“The wave pool, is located within the Gardens of Lucullus, and is central to everything.” Minerva continued methodically as they stepped out into the sunlight, “From the beach you can see all of the resort in its entirety. Spa to the right, gardens and Colosseum to the left. It is not authentic, of course, but the design has origins in early Venetian research into the nature of perpetual motion championed by Leonardo da Vinci. The gentle movement of waves ensures the continued purity of all our water as well as a tranquil ambience by which to relax.”

Simon was not listening. His focus was, by then, on near naked women swimming or sunning themselves beneath umbrellas.

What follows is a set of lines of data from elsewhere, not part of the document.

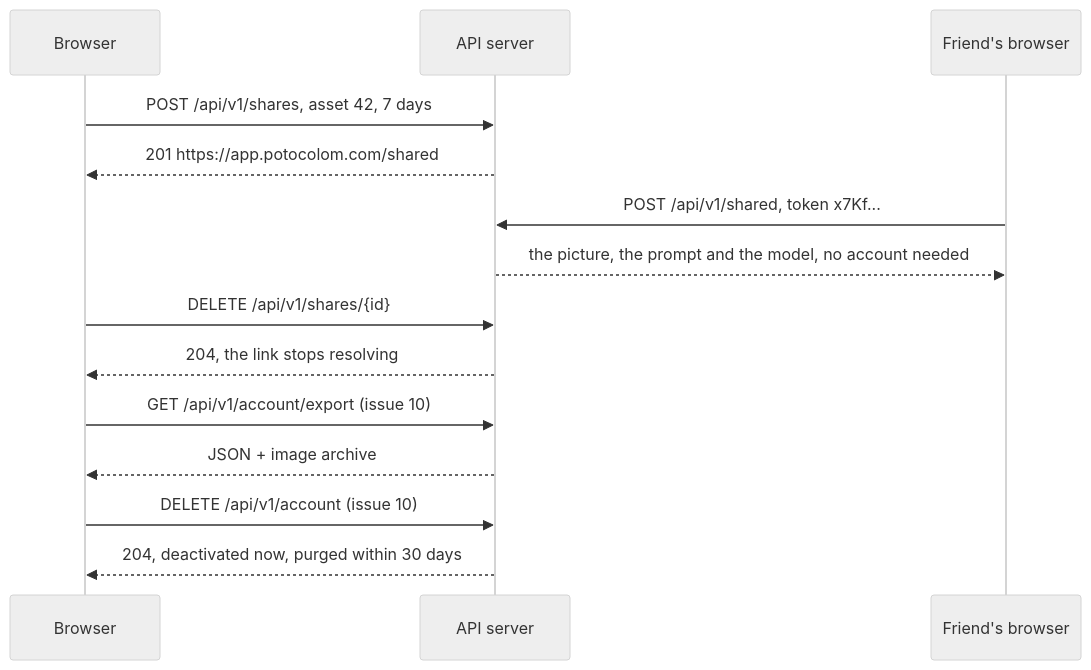
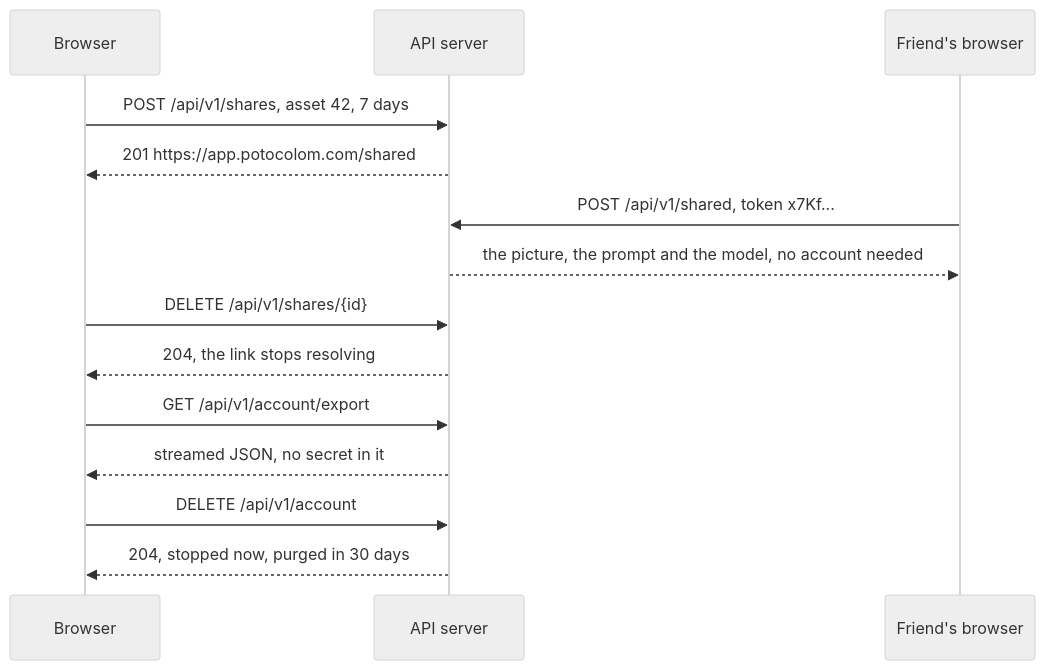
Before and after one commit to Portocolom-Studio/potocolom: the third of 3 diagrams in docs/api.md, drawn with Mermaid (neutral theme). The commit also changed other lines of this file and 4 other files, not shown here.

````diff
--- a/docs/api.md
+++ b/docs/api.md
@@ -426,16 +437,16 @@
 ```mermaid
 sequenceDiagram
     participant B as Browser
     participant A as API server
     participant F as Friend's browser
     B->>A: POST /api/v1/shares, asset 42, 7 days
     A-->>B: 201 https://app.potocolom.com/shared#x7Kf...
     F->>A: POST /api/v1/shared, token x7Kf...
     A-->>F: the picture, the prompt and the model, no account needed
     B->>A: DELETE /api/v1/shares/{id}
     A-->>B: 204, the link stops resolving
-    B->>A: GET /api/v1/account/export (issue 10)
-    A-->>B: JSON + image archive
-    B->>A: DELETE /api/v1/account (issue 10)
-    A-->>B: 204, deactivated now, purged within 30 days
+    B->>A: GET /api/v1/account/export
+    A-->>B: streamed JSON, no secret in it
+    B->>A: DELETE /api/v1/account
+    A-->>B: 204, stopped now, purged in 30 days
 ```
````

The stark imbalance in the male/female ratio had not alluded him. “Tell me”, he asked, “do you get many men here?”

“Apart from the masseuses and the Centurions we see very few men, Sir. So, when husbands attend with their wives, it is a special occasion.” She paused, perhaps to gauge his reaction before continuing, “And so I might ask you now to wait here as such an occasion is prepared.”


They sat there, mainly in silence, for perhaps an hour enjoying, for entirely different reasons, the view.

“Excited?” she asked him.

“Should I be?”

“Oh, yes, I think you should.” But he was clearly becoming uneasy.


When Minerva returned she was in the company of two Adonis-like figures in formal military attire. Both stood well over six feet tall. Simon leaned towards his wife and whispered in her ear, “They got this bit wrong. Back in Roman times no man would have been more than five seven.”

The men were, in fact, physically perfect. “I don’t think it really matters, do you?” she said.

“Shall we take a peek at the Colloseum?” suggested Minerva.


When they arose every woman arose likewise and they found themselves in a long procession. Women now were openly staring at him and even touching him. Minerva was completing her spiel as they approached the gates. “Erected by Sicilian craftsmen in 2014 it is one quarter the size of the original, but still, you will agree, imposing.”

“The original Colosseum boasted a capacity of ten thousand. We can manage a little over three. At a pinch.”

The swelling crowd was clearly audible above them now, the sound interrupted only by the sudden roar of a wild beast beneath them. “The tiger,” Minerva continued mechanically, “was sourced from India.”

“Women enter upwards via the stairs. Men go down.”

“I’m not sure that I like this,” Simon managed to blurt out.

By then the Centurions had him by each arm and he was forced into the darkness beneath the stadium.


“Spear or pitchfork?” They thrust his selection forward and then ejected him out again into the sunlight and into the deafening roar of the crowd. He was immediately turning in panic, running first left then right attempting to locate the gate behind which his predator was contained. He had chosen the pitchfork.

The women around her were chanting and baying for blood. She contented herself with a simple smile and waited for the tiger to be released.